Facing these myriad obstacles, what is a new Democratic president to do? My suggestion: Do not wait until you are in office to build support for your highest priorities. Use the general election to highlight the things the nation must accomplish, and build your case. Bill Clinton's 1992 campaign aimed at so many different issues and objectives that the public was confused about Clinton's priorities once in office. This undermined whatever mandate he might have had for doing anything other than fulfilling Ross Perot's and Alan Greenspan's desire to reduce the federal budget deficit. Clinton's 1996 campaign emphasized school uniforms and V-chips to protect children from sex and violence on TV -- in short, it gave him no mandate to accomplish anything very important in his second term, even though the budget moved into surplus and he finally had the resources he needed to fulfill his first-term agenda. This lack of mandate, coupled with the widening surplus, allowed the Republicans to make a tax cut the most appealing alternative.

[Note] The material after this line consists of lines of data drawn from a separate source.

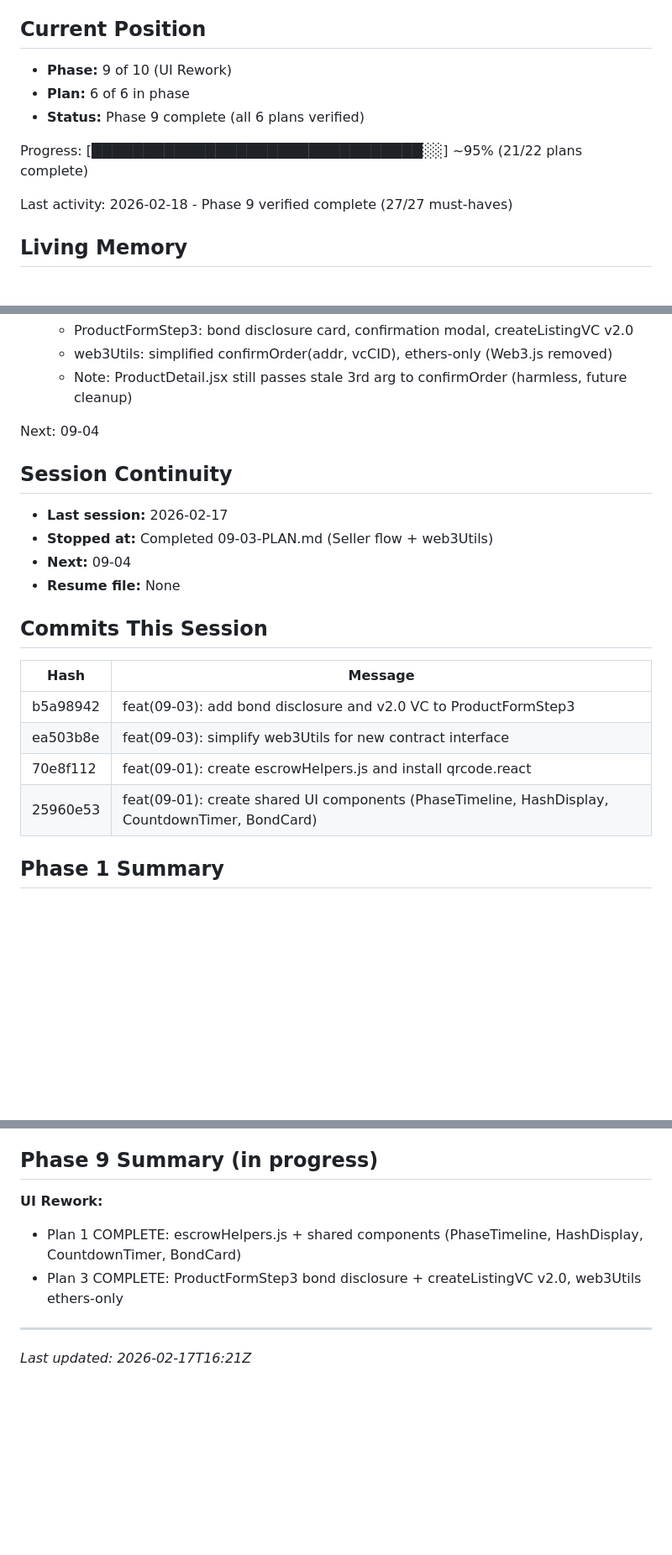
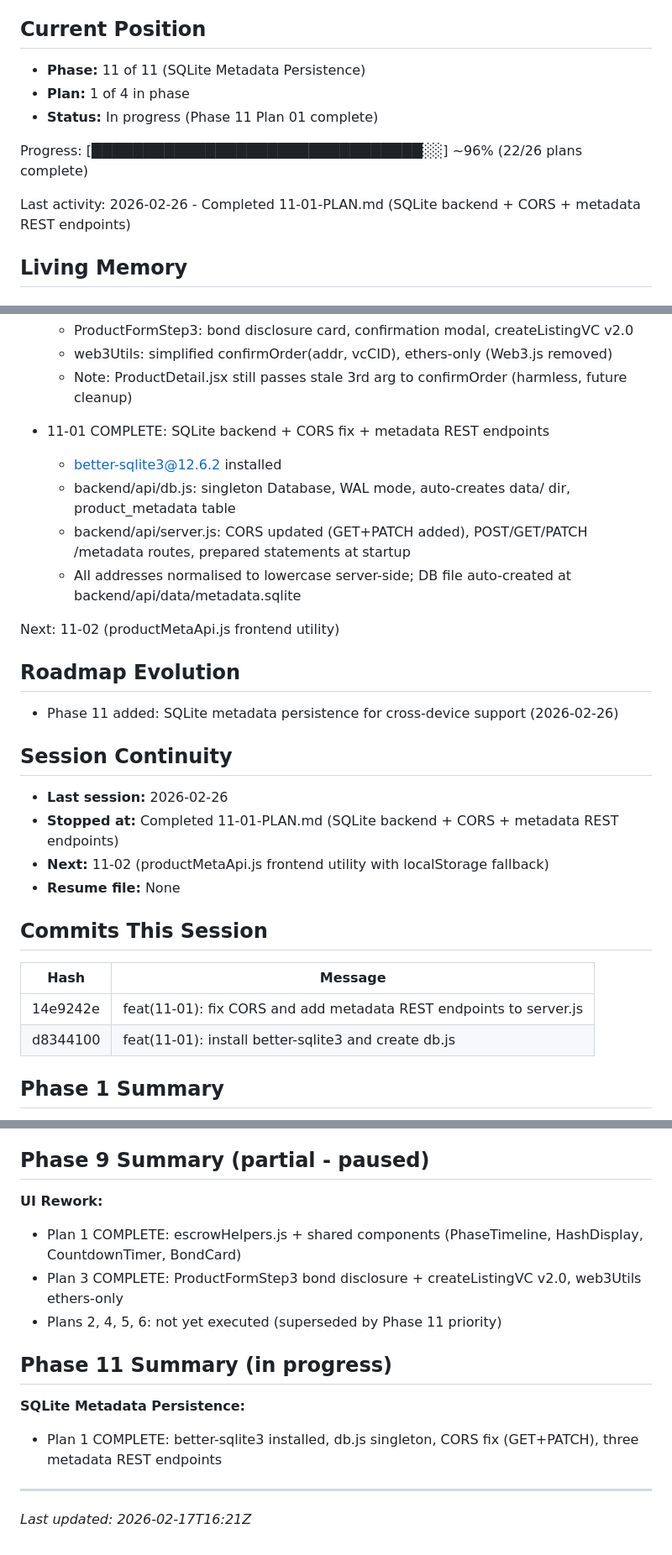
Before and after one commit to Elmenn/ev-battery-supplychain, a Markdown page: .planning/STATE.md, 3 parts joined by grey strips. Shown at 84% size. Drawn GitHub-style; blank space fills up the shorter version.

Commit message:
docs(11-01): complete SQLite metadata persistence backend plan
Tasks completed: 2/2
- Task 1: Install better-sqlite3 and create db.js
- Task 2: Fix CORS and add metadata routes to server.js

SUMMARY: .planning/phases/11-sqlite-metadata-persistence/11-01-SUMMARY.md

```diff
--- a/.planning/STATE.md
+++ b/.planning/STATE.md
@@ -4,13 +4,13 @@
 
 ## Current Position
 
-- **Phase:** 9 of 10 (UI Rework)
-- **Plan:** 6 of 6 in phase
-- **Status:** Phase 9 complete (all 6 plans verified)
+- **Phase:** 11 of 11 (SQLite Metadata Persistence)
+- **Plan:** 1 of 4 in phase
+- **Status:** In progress (Phase 11 Plan 01 complete)
 
-Progress: [████████████████████████████████░░] ~95% (21/22 plans complete)
+Progress: [████████████████████████████████░░] ~96% (22/26 plans complete)
 
-Last activity: 2026-02-18 - Phase 9 verified complete (27/27 must-haves)
+Last activity: 2026-02-26 - Completed 11-01-PLAN.md (SQLite backend + CORS + metadata REST endpoints)
 
 ## Living Memory
 
@@ -84,23 +88,31 @@ Last activity: 2026-02-18 - Phase 9 verified complete (27/27 must-haves)
   - web3Utils: simplified confirmOrder(addr, vcCID), ethers-only (Web3.js removed)
   - Note: ProductDetail.jsx still passes stale 3rd arg to confirmOrder (harmless, future cleanup)
 
-Next: 09-04
+- 11-01 COMPLETE: SQLite backend + CORS fix + metadata REST endpoints
+  - better-sqlite3@12.6.2 installed
+  - backend/api/db.js: singleton Database, WAL mode, auto-creates data/ dir, product_metadata table
+  - backend/api/server.js: CORS updated (GET+PATCH added), POST/GET/PATCH /metadata routes, prepared statements at startup
+  - All addresses normalised to lowercase server-side; DB file auto-created at backend/api/data/metadata.sqlite
+
+Next: 11-02 (productMetaApi.js frontend utility)
+
+## Roadmap Evolution
+
+- Phase 11 added: SQLite metadata persistence for cross-device support (2026-02-26)
 
 ## Session Continuity
 
-- **Last session:** 2026-02-17
-- **Stopped at:** Completed 09-03-PLAN.md (Seller flow + web3Utils)
-- **Next:** 09-04
+- **Last session:** 2026-02-26
+- **Stopped at:** Completed 11-01-PLAN.md (SQLite backend + CORS + metadata REST endpoints)
+- **Next:** 11-02 (productMetaApi.js frontend utility with localStorage fallback)
 - **Resume file:** None
 
 ## Commits This Session
 
 | Hash | Message |
 |------|---------|
-| b5a98942 | feat(09-03): add bond disclosure and v2.0 VC to ProductFormStep3 |
-| ea503b8e | feat(09-03): simplify web3Utils for new contract interface |
-| 70e8f112 | feat(09-01): create escrowHelpers.js and install qrcode.react |
-| 25960e53 | feat(09-01): create shared UI components (PhaseTimeline, HashDisplay, CountdownTimer, BondCard) |
+| 14e9242e | feat(11-01): fix CORS and add metadata REST endpoints to server.js |
+| d8344100 | feat(11-01): install better-sqlite3 and create db.js |
 
 ## Phase 1 Summary
 
@@ -172,11 +184,17 @@ Next: 09-04
 - Deprecated stubs for backward compat
 - Full v1.0/v2.0 backward compatibility throughout
 
-## Phase 9 Summary (in progress)
+## Phase 9 Summary (partial - paused)
 
 **UI Rework:**
 - Plan 1 COMPLETE: escrowHelpers.js + shared components (PhaseTimeline, HashDisplay, CountdownTimer, BondCard)
 - Plan 3 COMPLETE: ProductFormStep3 bond disclosure + createListingVC v2.0, web3Utils ethers-only
+- Plans 2, 4, 5, 6: not yet executed (superseded by Phase 11 priority)
+
+## Phase 11 Summary (in progress)
+
+**SQLite Metadata Persistence:**
+- Plan 1 COMPLETE: better-sqlite3 installed, db.js singleton, CORS fix (GET+PATCH), three metadata REST endpoints
 
 ---
 
```
Also changed, not shown: other parts of .planning/STATE.md (+6 -2 lines), 1 other file.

Beyond specific policies, give us a sense of where you want to take the nation so there's a reason for your presidency larger than any particular initiative. Connect the dots. This was Clinton's strong suit in the 1992 campaign. He spoke of giving Americans the tools they needed to succeed in the new global economy, the security they needed in order to be able to navigate the inevitable changes ahead. You should also talk about building the economy from the bottom up by making Americans more flexible and productive -- in contrast to the Republicans' failed strategy of building it from the top in the hope that tax cuts for the rich trickle down. Americans know what's happened. Median wages remain flat while almost all the growth has gone to the top. The typical young man in his 30s today is earning 12 percent less than his father earned three decades ago, adjusted for inflation. Americans want an economy and a society in which their children will do better than they do.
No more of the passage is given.